WHAT THE TASK ASKS – Reproduce the listing below exactly. Pictures do not belong in the copy.

INFORMATION –
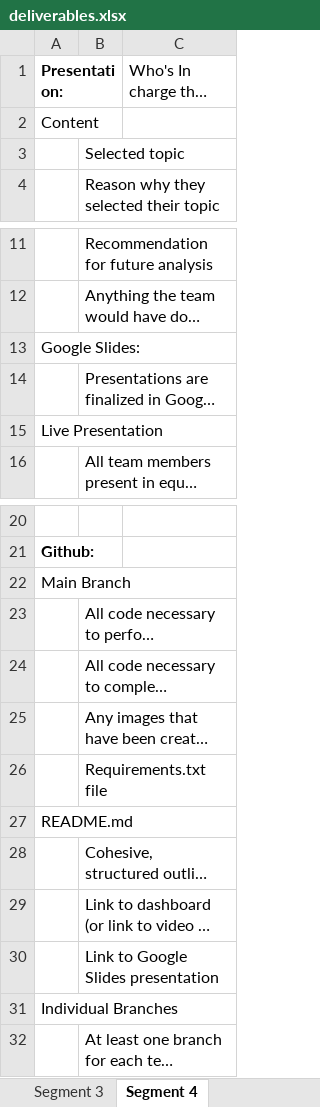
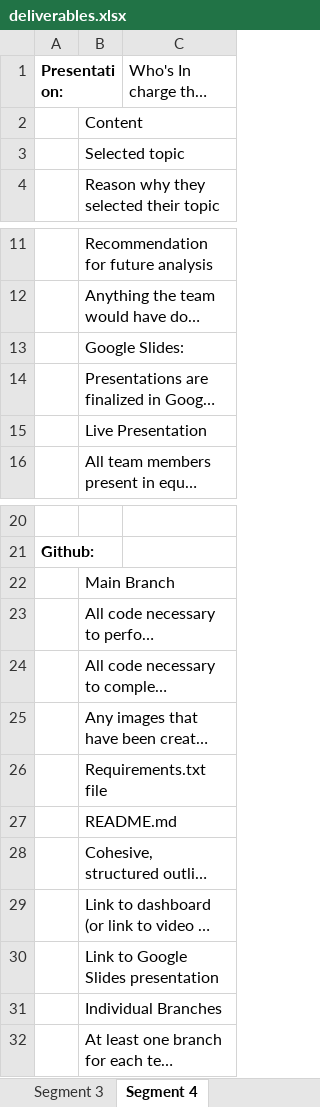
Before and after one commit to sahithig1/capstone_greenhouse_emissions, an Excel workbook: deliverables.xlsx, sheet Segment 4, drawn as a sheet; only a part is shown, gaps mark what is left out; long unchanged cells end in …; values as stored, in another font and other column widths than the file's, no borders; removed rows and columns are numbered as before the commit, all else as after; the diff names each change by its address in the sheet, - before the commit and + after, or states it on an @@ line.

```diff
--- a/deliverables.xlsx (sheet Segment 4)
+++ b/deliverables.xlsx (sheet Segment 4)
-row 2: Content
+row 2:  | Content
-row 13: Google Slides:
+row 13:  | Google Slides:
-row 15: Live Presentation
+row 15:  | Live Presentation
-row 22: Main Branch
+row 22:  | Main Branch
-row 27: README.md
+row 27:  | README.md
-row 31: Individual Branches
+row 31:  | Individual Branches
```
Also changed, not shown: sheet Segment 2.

OUTPUT FOR THIS EXERCISE –
Before and after one commit to sahithig1/capstone_greenhouse_emissions, an Excel workbook: deliverables.xlsx, sheet Segment 4, drawn as a sheet; only a part is shown, gaps mark what is left out; long unchanged cells end in …; values as stored, in another font and other column widths than the file's, no borders; removed rows and columns are numbered as before the commit, all else as after; the diff names each change by its address in the sheet, - before the commit and + after, or states it on an @@ line.

```diff
--- a/deliverables.xlsx (sheet Segment 4)
+++ b/deliverables.xlsx (sheet Segment 4)
-row 2: Content
+row 2:  | Content
-row 13: Google Slides:
+row 13:  | Google Slides:
-row 15: Live Presentation
+row 15:  | Live Presentation
-row 22: Main Branch
+row 22:  | Main Branch
-row 27: README.md
+row 27:  | README.md
-row 31: Individual Branches
+row 31:  | Individual Branches
```
Also changed, not shown: sheet Segment 2.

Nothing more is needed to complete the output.